SEOUL, Jan. 5 (Yonhap) -- The ruling Grand National Party (GNP) is pushing to change its conservative party platform to take a more conciliatory stance on North Korea and focus on economic justice, party officials said Thursday, in a bid to widen its appeal ahead of the April parliamentary elections.
The GNP's emergency council held a meeting and reached an agreement to change its hard-line stance on North Korea and market-friendly economic policies, officials said. It marks the first time in six years the party has sought to revise its policy principles.
"We reached an agreement to adopt a flexible stance on North Korea to prepare for reunification, while emphasizing the importance of national security," said Rep. Kwon Young-jin, an emergency council member, at a briefing.
The conservative party's move comes as North Korea's new leader Kim Jong-un has appeared to be consolidating power inherited upon the death last month of his father, Kim Jong-il. The two Koreas remain technically at war with each other since the 1950-53 Korean War ended in a truce, not a peace treaty.
The council also discussed ways to solve the widening income gap and establish infrastructure for relatively weak smaller firms in a country whose economy is powered by large industrial conglomerates.
"The party will place emphasis on fair competition and economic justice to proactively deal with social polarization," Kwon said.
The proposed platform is an about-face from President Lee Myung-bak's growth-driven economic policies that have loosened regulations and cut taxes for businesses, as the struggling party has been seeking ways to shed its image for the rich and privileged.
The most contentious issue, however, was whether to remove the word "conservative" from the its principles.
Those who call for getting rid of the ideological term say the party should pursue more flexible policies that better reflect changing social trends, while opponents said conservative values are integral to the GNP.
For the proposal to take effect, it must gain a majority vote in the general session.

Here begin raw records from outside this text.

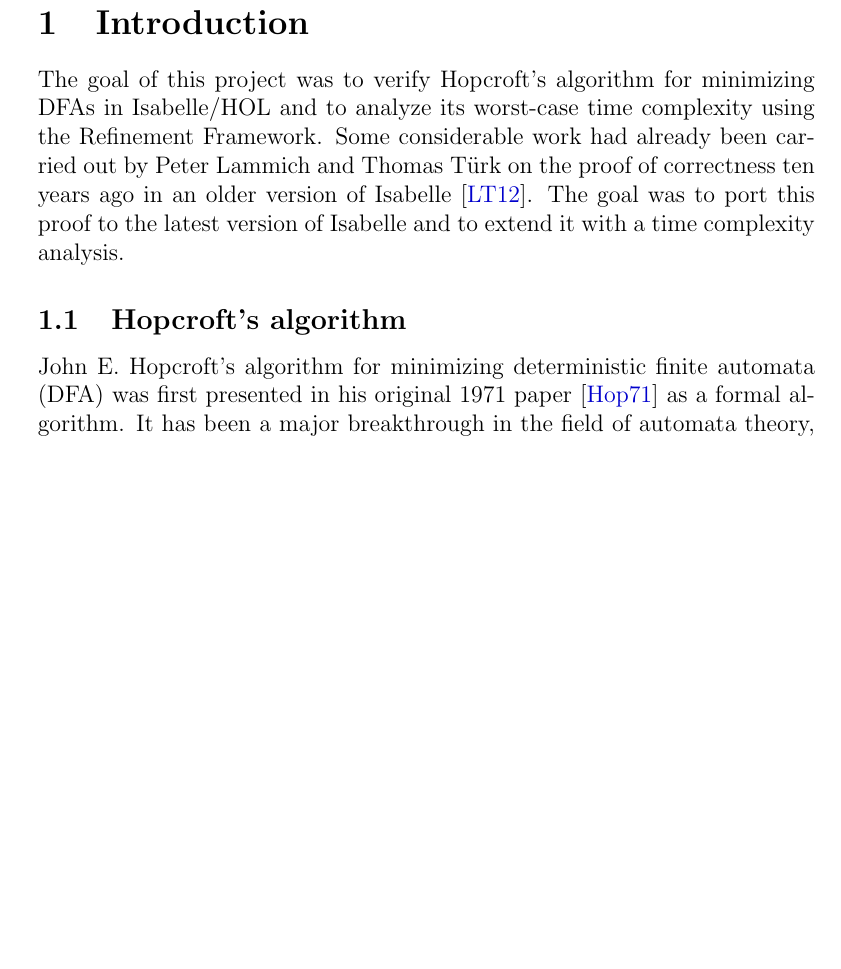
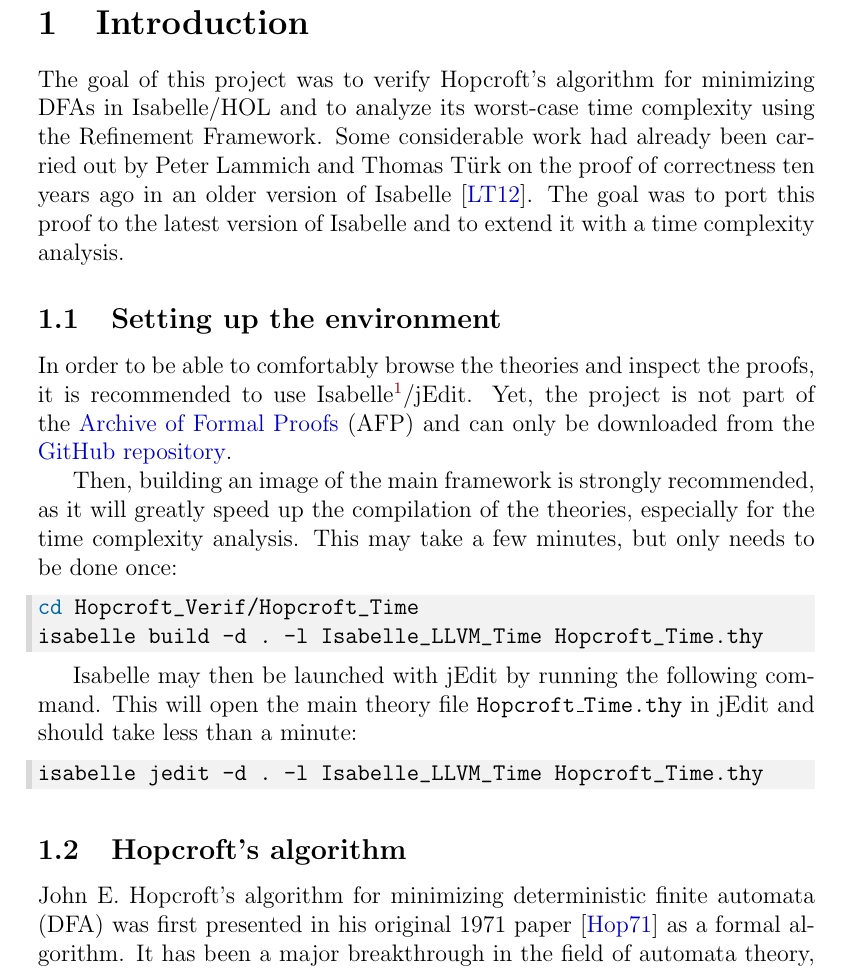
Before and after one commit to VTrelat/Hopcroft_verif, a LaTeX document (LaTeX/proof.tex): part of page 3 of 17 before the commit and part of page 3 of 18 after it, cut so that both start at the same text, the shorter picture padded with empty space. Compiled offline with pdfLaTeX.

Commit message:
Added doc for setup

```diff
--- a/LaTeX/proof.tex
+++ b/LaTeX/proof.tex
@@ -130,6 +130,20 @@
 The goal of this project was to verify Hopcroft's algorithm for minimizing DFAs in Isabelle/HOL and to analyze its worst-case time complexity using the Refinement Framework.
 Some considerable work had already been carried out by Peter Lammich and Thomas T\"urk on the proof of correctness ten years ago in an older version of Isabelle \cite{lammich:hop}.
 The goal was to port this proof to the latest version of Isabelle and to extend it with a time complexity analysis.
+
+\subsection{Setting up the environment}
+In order to be able to comfortably browse the theories and inspect the proofs, it is recommended to use Isabelle\footnote{The project was carried out using \href{https://isabelle.in.tum.de/}{Isabelle2022}.}/jEdit. Yet, the project is not part of the \href{https://www.isa-afp.org/}{Archive of Formal Proofs} (AFP) and can only be downloaded from the \href{https://github.com/VTrelat/Hopcroft_Verif}{GitHub repository}.
+
+Then, building an image of the main framework is strongly recommended, as it will greatly speed up the compilation of the theories, especially for the time complexity analysis. This may take a few minutes, but only needs to be done once:
+\begin{lstlisting}[language=bash]
+cd Hopcroft_Verif/Hopcroft_Time
+isabelle build -d . -l Isabelle_LLVM_Time Hopcroft_Time.thy
+\end{lstlisting}
+
+Isabelle may then be launched with jEdit by running the following command. This will open the main theory file \texttt{Hopcroft\_Time.thy} in jEdit and should take less than a minute:
+\begin{lstlisting}[language=bash]
+isabelle jedit -d . -l Isabelle_LLVM_Time Hopcroft_Time.thy
+\end{lstlisting}
 
 \subsection{Hopcroft's algorithm}
 John E. Hopcroft's algorithm for minimizing deterministic finite automata (DFA) was first presented in his original 1971 paper \cite{Hop71} as a formal algorithm.
```
Also changed, not shown: LaTeX/proof.pdf.
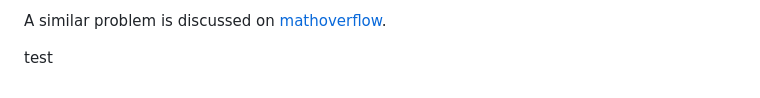
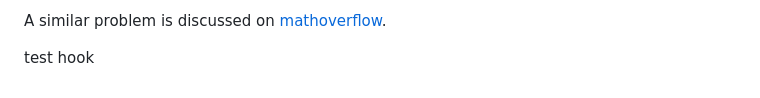
Before and after one commit to sxlxc/Hakyllsite, a Markdown page: posts/2025-01-09-draft-matroid-representation.md, the part around the change. Drawn GitHub-style.

Commit message:
test hook

```diff
--- a/posts/2025-01-09-draft-matroid-representation.md
+++ b/posts/2025-01-09-draft-matroid-representation.md
@@ -52,4 +52,4 @@ One important fact we are assuming is that cycle space and cut space are subspac
 
 A similar problem is discussed on [mathoverflow](https://mathoverflow.net/questions/241766/base-decomposition-of-matroids).
 
-test
+test hook
```
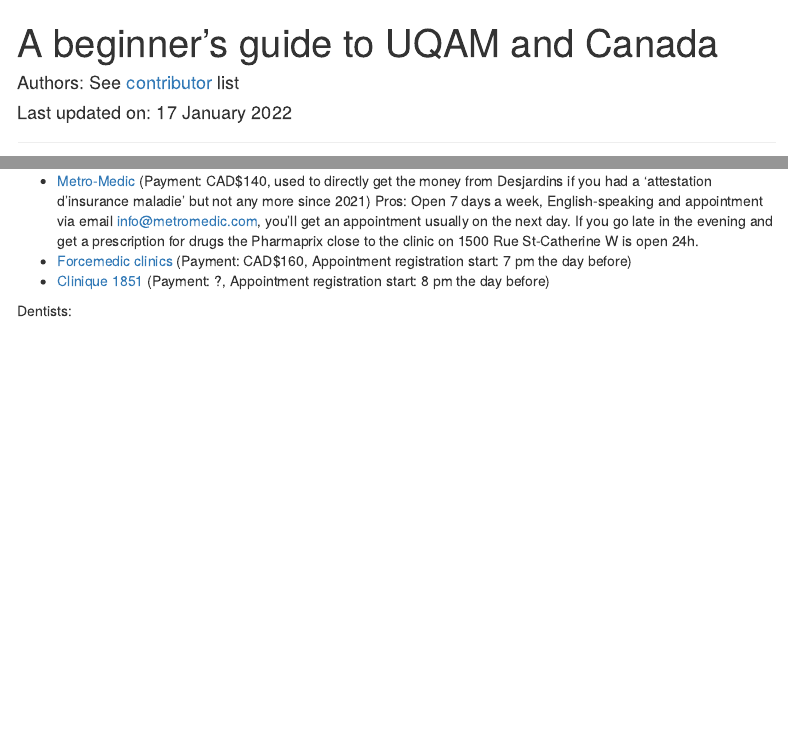
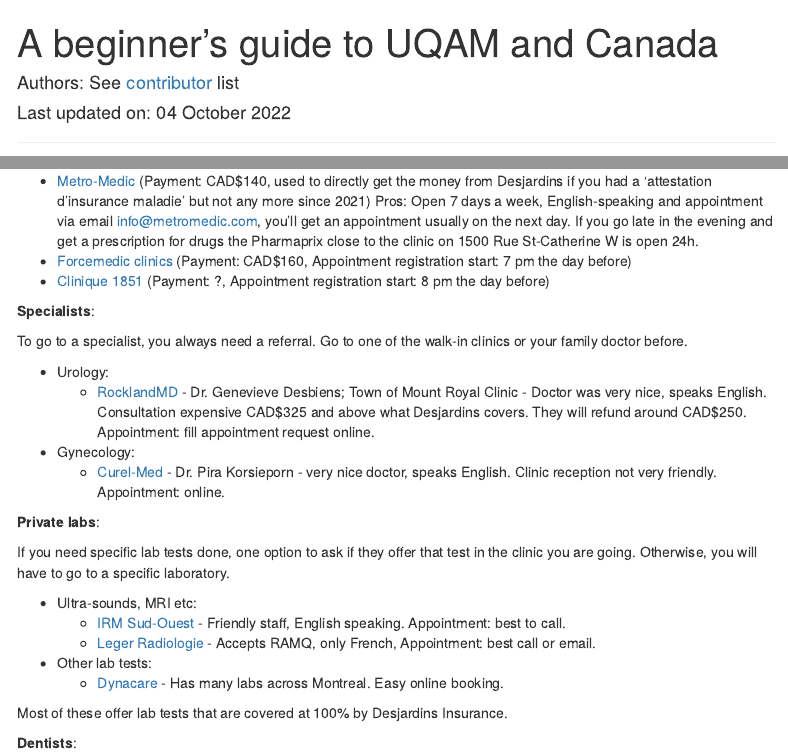
Before and after one commit to CarBBAS/uqam-guide, an R Markdown document (UQAM_manual_IntStudents.Rmd): the page in a window 1100 px wide, from its top, and a second part further down, joined at a grey line. The pictures show the output file UQAM_manual_IntStudents.html that the author committed with the source, opened offline; menus at the side of the page are left out.

Commit message:
Add a few doctor and lab names

```diff
--- a/UQAM_manual_IntStudents.Rmd
+++ b/UQAM_manual_IntStudents.Rmd
@@ -2,9 +2,9 @@
 title: "A beginner's guide to UQAM and Canada"
 author: 'Authors: See [contributor](#contributors) list'
 version: "v.3.1"
-date: 'Last updated on: 17 January 2022'
+date: 'Last updated on: 04 October 2022'
 output:
-    pdf_document:
+  pdf_document:
     toc: yes
     toc_depth: '3'
   html_document:
@@ -363,7 +363,31 @@
   (Payment: CAD$160, Appointment registration start: 7 pm the day before)
 * [Clinique 1851](https://l.facebook.com/l.php?u=https%3A%2F%2Fbonjour-sante.ca%2FTriathlon%2F%3Ffbclid%3DIwAR3yjRyvwA-1nCvhfYWK1_SrOLrsKW8FLqyzRfq8wXWheW15K47fVSMZ81Q%23%2Fidentification%2F1851&h=AT3eQ9dsRykT4e77GQvh1BgOaPgMRisjhPshA7ox6CH8Bs7xjw-1V2aUhZvyE6T7DhoUyT7qNJLt377roOL7ygnQTheeAZR7Z-QjYFzXQfoqbmhDlhGuaQis1us) (Payment: ?, Appointment registration start: 8 pm the day before)
 
-Dentists:
+**Specialists**:
+
+To go to a specialist, you always need a referral. Go to one of the walk-in clinics or your family doctor before.
+
+* Urology:
+  * [RocklandMD](https://www.rocklandmd.com/en/) -
+    Dr. Genevieve Desbiens; Town of Mount Royal Clinic - Doctor was very nice, speaks English. Consultation expensive CAD$325 and above what Desjardins covers. They will refund around CAD$250. Appointment: fill appointment request online.
+* Gynecology:
+  * [Curel-Med](http://www.curelmed.ca/) -
+    Dr. Pira Korsieporn - very nice doctor, speaks English. Clinic reception not very friendly. Appointment: online.
+
+**Private labs**:
+
+If you need specific lab tests done, one option to ask if they offer that test in the clinic you are going. Otherwise, you will have to go to a specific laboratory.
+
+* Ultra-sounds, MRI etc:
+  * [IRM Sud-Ouest](https://mobi.irmsudouest.com/) - Friendly staff, English speaking. Appointment: best to call.
+  * [Leger Radiologie](https://legerradiologie.qc.ca/) - Accepts RAMQ, only French, Appointment: best call or email.
+
+* Other lab tests:
+  * [Dynacare](https://www.dynacare.ca/find-a-location.aspx) - Has many labs across Montreal. Easy online booking.
+
+Most of these offer lab tests that are covered at 100% by Desjardins Insurance.
+
+**Dentists**:
 
 Once a year, you can get a cleaning treatment and if you choose your dentist wisely with some student discount, the treatment can become free of charge.
 
```
Also changed, not shown: UQAM_manual_IntStudents.html, UQAM_manual_IntStudents.pdf.
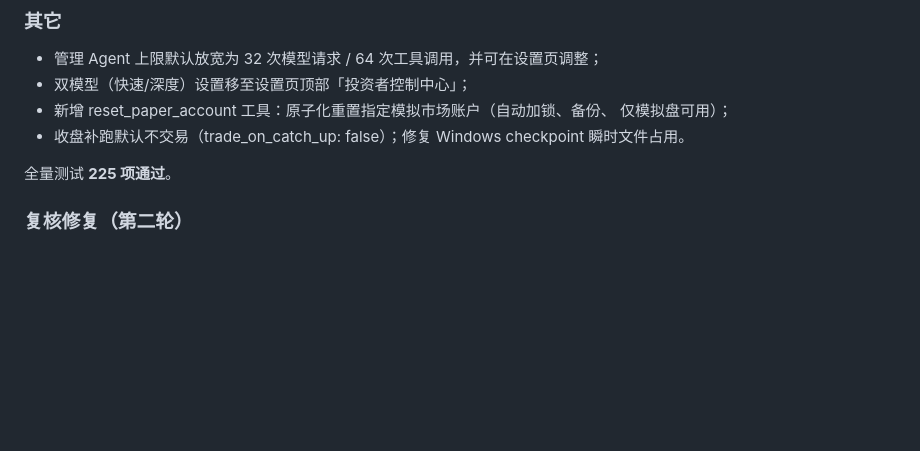
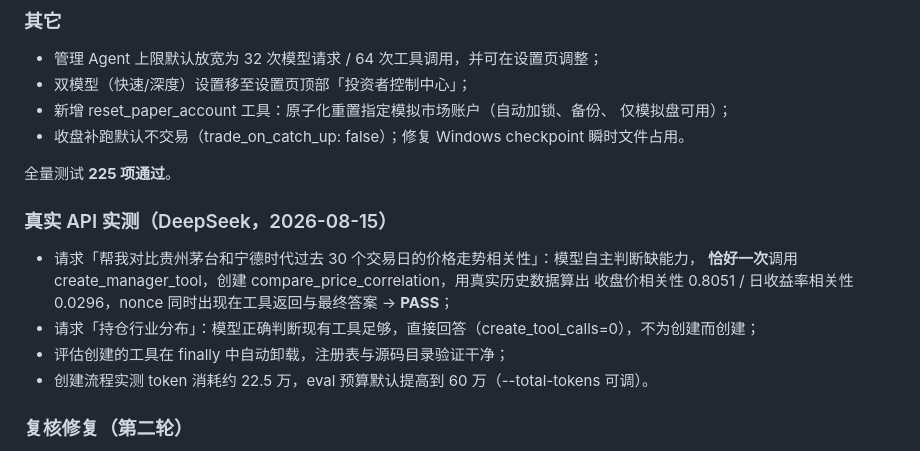
Before and after one commit to Robertzsy/investment-auto, a Markdown page: CHANGELOG.md, the part around the change. Drawn GitHub-style; blank space fills up the shorter version.

```diff
--- a/CHANGELOG.md
+++ b/CHANGELOG.md
@@ -34,6 +34,15 @@
   瞬时文件占用。
 
 全量测试 **225 项通过**。
+
+### 真实 API 实测（DeepSeek，2026-08-15）
+
+- 请求「帮我对比贵州茅台和宁德时代过去 30 个交易日的价格走势相关性」：模型自主判断缺能力，
+  **恰好一次**调用 create_manager_tool，创建 compare_price_correlation，用真实历史数据算出
+  收盘价相关性 0.8051 / 日收益率相关性 0.0296，nonce 同时出现在工具返回与最终答案 → **PASS**；
+- 请求「持仓行业分布」：模型正确判断现有工具足够，直接回答（create_tool_calls=0），不为创建而创建；
+- 评估创建的工具在 finally 中自动卸载，注册表与源码目录验证干净；
+- 创建流程实测 token 消耗约 22.5 万，eval 预算默认提高到 60 万（--total-tokens 可调）。
 
 ### 复核修复（第二轮）
 
```
Also changed, not shown: README.md (+41 -0 lines).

The latest move comes as Asia's fourth-largest economy is experiencing growing voter discontent with social and economic inequality prior to the April parliamentary and December presidential votes.